(Before-and-after change data)

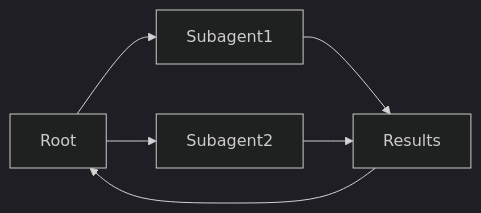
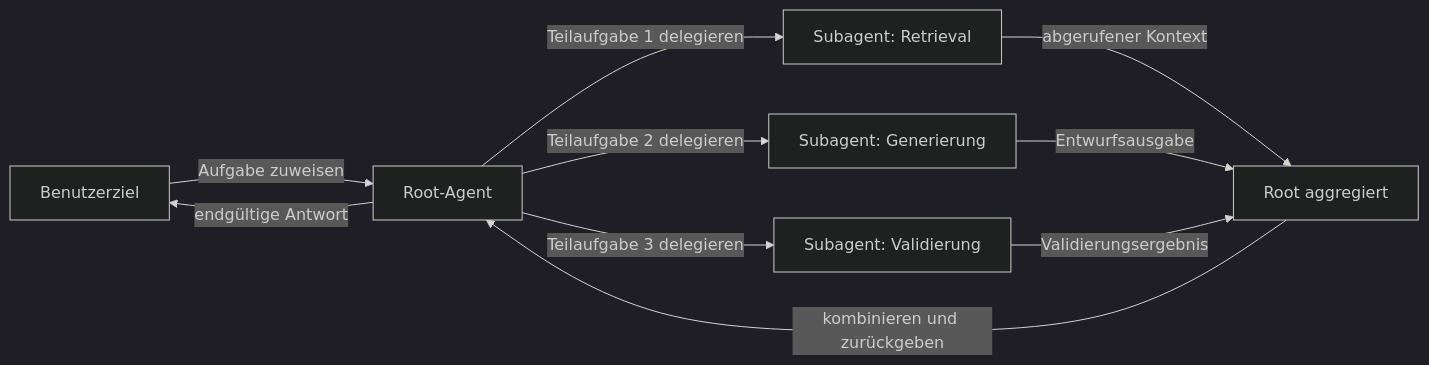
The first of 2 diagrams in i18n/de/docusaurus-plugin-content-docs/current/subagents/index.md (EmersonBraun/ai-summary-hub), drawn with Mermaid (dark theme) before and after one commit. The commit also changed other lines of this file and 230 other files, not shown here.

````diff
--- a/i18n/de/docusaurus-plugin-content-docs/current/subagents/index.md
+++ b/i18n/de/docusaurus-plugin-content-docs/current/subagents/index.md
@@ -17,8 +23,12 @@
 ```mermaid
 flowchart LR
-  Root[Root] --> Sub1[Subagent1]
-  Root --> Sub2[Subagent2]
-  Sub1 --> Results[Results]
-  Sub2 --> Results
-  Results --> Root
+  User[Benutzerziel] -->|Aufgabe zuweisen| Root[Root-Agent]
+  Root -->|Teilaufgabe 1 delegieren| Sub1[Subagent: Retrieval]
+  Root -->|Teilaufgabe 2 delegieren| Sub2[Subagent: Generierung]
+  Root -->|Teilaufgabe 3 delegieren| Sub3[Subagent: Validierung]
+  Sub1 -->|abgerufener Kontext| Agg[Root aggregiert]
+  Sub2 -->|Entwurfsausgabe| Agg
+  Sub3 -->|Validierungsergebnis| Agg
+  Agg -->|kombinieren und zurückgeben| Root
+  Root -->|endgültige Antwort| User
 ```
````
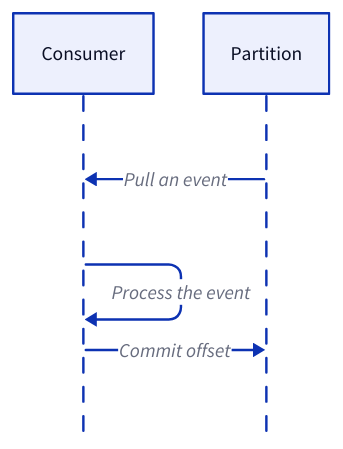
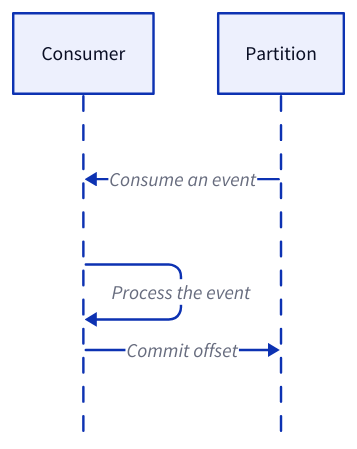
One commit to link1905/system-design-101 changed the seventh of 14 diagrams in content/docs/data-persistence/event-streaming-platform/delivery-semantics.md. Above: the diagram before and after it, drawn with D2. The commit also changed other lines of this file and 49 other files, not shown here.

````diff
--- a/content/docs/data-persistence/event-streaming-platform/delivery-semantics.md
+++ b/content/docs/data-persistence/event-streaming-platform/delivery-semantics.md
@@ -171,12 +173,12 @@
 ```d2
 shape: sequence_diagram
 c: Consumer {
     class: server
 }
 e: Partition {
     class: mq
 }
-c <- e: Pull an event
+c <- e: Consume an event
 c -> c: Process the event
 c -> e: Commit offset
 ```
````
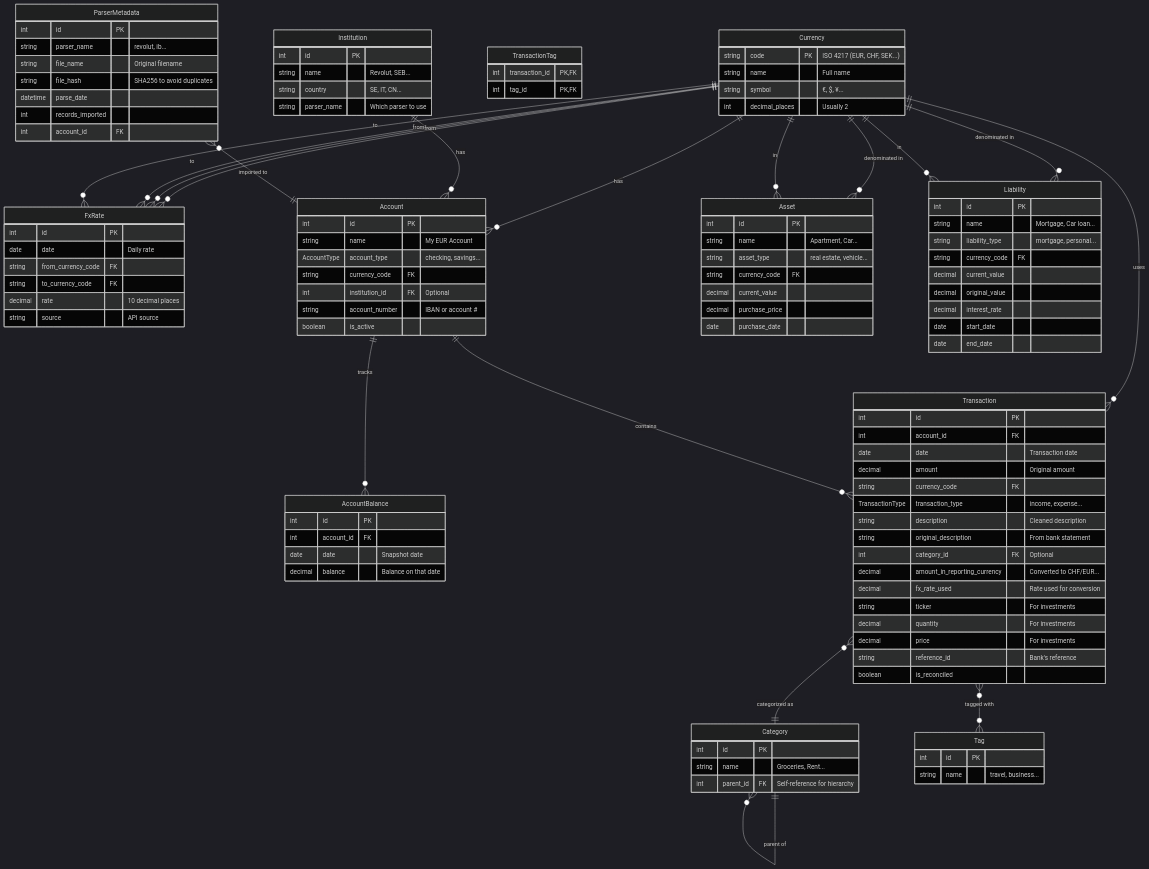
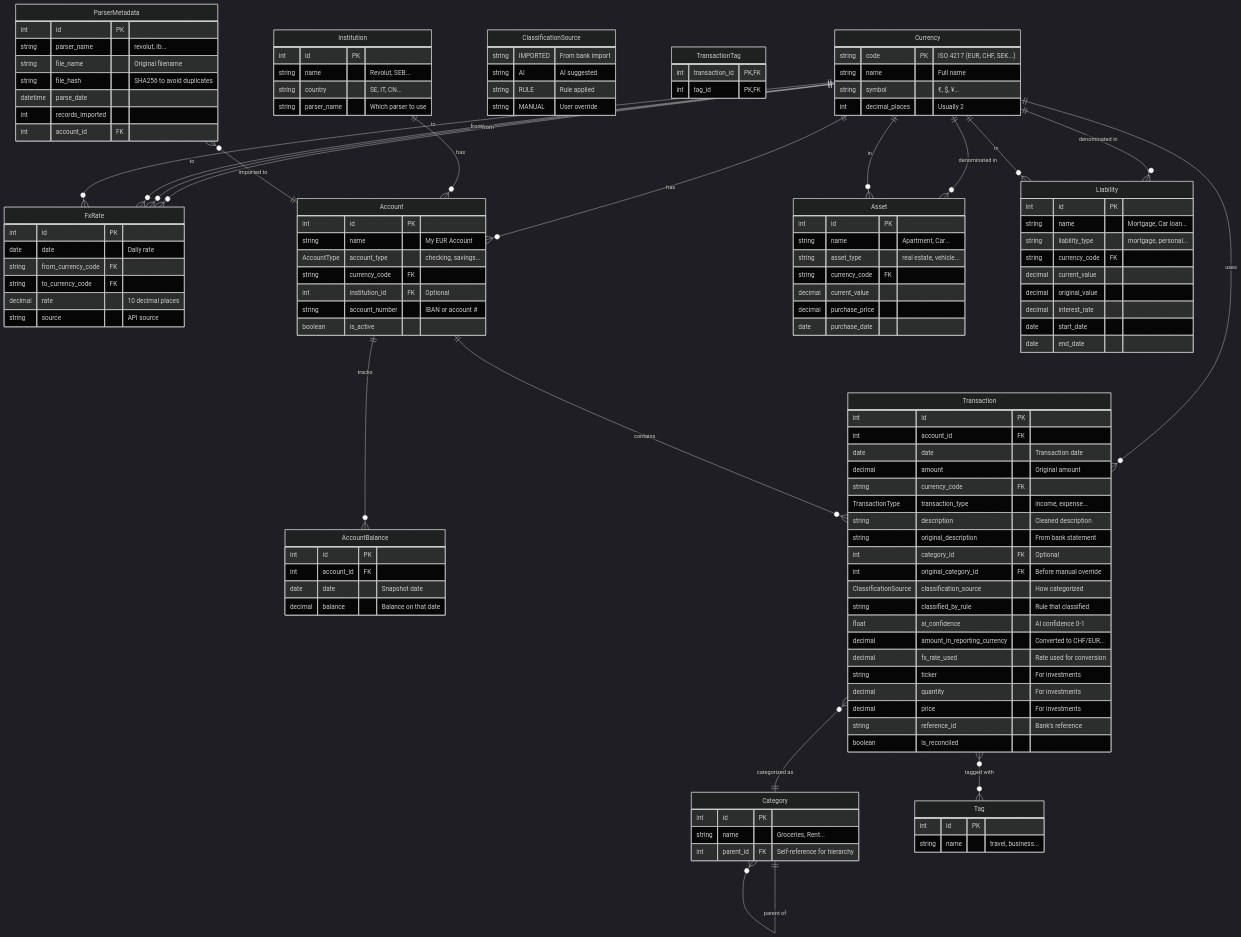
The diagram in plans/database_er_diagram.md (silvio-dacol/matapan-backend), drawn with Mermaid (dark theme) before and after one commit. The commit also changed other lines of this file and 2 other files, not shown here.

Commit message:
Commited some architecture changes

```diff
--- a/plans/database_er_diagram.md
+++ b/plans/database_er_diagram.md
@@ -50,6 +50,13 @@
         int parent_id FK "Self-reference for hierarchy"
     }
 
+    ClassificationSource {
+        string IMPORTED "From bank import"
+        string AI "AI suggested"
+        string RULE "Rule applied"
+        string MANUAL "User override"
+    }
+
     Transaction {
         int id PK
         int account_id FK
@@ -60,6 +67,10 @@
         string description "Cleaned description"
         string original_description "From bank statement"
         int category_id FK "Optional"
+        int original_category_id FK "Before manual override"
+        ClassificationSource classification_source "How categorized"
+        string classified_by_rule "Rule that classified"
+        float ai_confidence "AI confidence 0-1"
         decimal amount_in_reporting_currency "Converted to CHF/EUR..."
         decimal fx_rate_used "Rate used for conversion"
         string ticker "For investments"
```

Task directions => Will you restate every entry word for word and omit the images?

Solution for this task =>
The first of 2 diagrams in i18n/de/docusaurus-plugin-content-docs/current/subagents/index.md (EmersonBraun/ai-summary-hub), drawn with Mermaid (dark theme) before and after one commit. The commit also changed other lines of this file and 230 other files, not shown here.

````diff
--- a/i18n/de/docusaurus-plugin-content-docs/current/subagents/index.md
+++ b/i18n/de/docusaurus-plugin-content-docs/current/subagents/index.md
@@ -17,8 +23,12 @@
 ```mermaid
 flowchart LR
-  Root[Root] --> Sub1[Subagent1]
-  Root --> Sub2[Subagent2]
-  Sub1 --> Results[Results]
-  Sub2 --> Results
-  Results --> Root
+  User[Benutzerziel] -->|Aufgabe zuweisen| Root[Root-Agent]
+  Root -->|Teilaufgabe 1 delegieren| Sub1[Subagent: Retrieval]
+  Root -->|Teilaufgabe 2 delegieren| Sub2[Subagent: Generierung]
+  Root -->|Teilaufgabe 3 delegieren| Sub3[Subagent: Validierung]
+  Sub1 -->|abgerufener Kontext| Agg[Root aggregiert]
+  Sub2 -->|Entwurfsausgabe| Agg
+  Sub3 -->|Validierungsergebnis| Agg
+  Agg -->|kombinieren und zurückgeben| Root
+  Root -->|endgültige Antwort| User
 ```
````
One commit to link1905/system-design-101 changed the seventh of 14 diagrams in content/docs/data-persistence/event-streaming-platform/delivery-semantics.md. Above: the diagram before and after it, drawn with D2. The commit also changed other lines of this file and 49 other files, not shown here.

````diff
--- a/content/docs/data-persistence/event-streaming-platform/delivery-semantics.md
+++ b/content/docs/data-persistence/event-streaming-platform/delivery-semantics.md
@@ -171,12 +173,12 @@
 ```d2
 shape: sequence_diagram
 c: Consumer {
     class: server
 }
 e: Partition {
     class: mq
 }
-c <- e: Pull an event
+c <- e: Consume an event
 c -> c: Process the event
 c -> e: Commit offset
 ```
````
The diagram in plans/database_er_diagram.md (silvio-dacol/matapan-backend), drawn with Mermaid (dark theme) before and after one commit. The commit also changed other lines of this file and 2 other files, not shown here.

Commit message:
Commited some architecture changes

```diff
--- a/plans/database_er_diagram.md
+++ b/plans/database_er_diagram.md
@@ -50,6 +50,13 @@
         int parent_id FK "Self-reference for hierarchy"
     }
 
+    ClassificationSource {
+        string IMPORTED "From bank import"
+        string AI "AI suggested"
+        string RULE "Rule applied"
+        string MANUAL "User override"
+    }
+
     Transaction {
         int id PK
         int account_id FK
@@ -60,6 +67,10 @@
         string description "Cleaned description"
         string original_description "From bank statement"
         int category_id FK "Optional"
+        int original_category_id FK "Before manual override"
+        ClassificationSource classification_source "How categorized"
+        string classified_by_rule "Rule that classified"
+        float ai_confidence "AI confidence 0-1"
         decimal amount_in_reporting_currency "Converted to CHF/EUR..."
         decimal fx_rate_used "Rate used for conversion"
         string ticker "For investments"
```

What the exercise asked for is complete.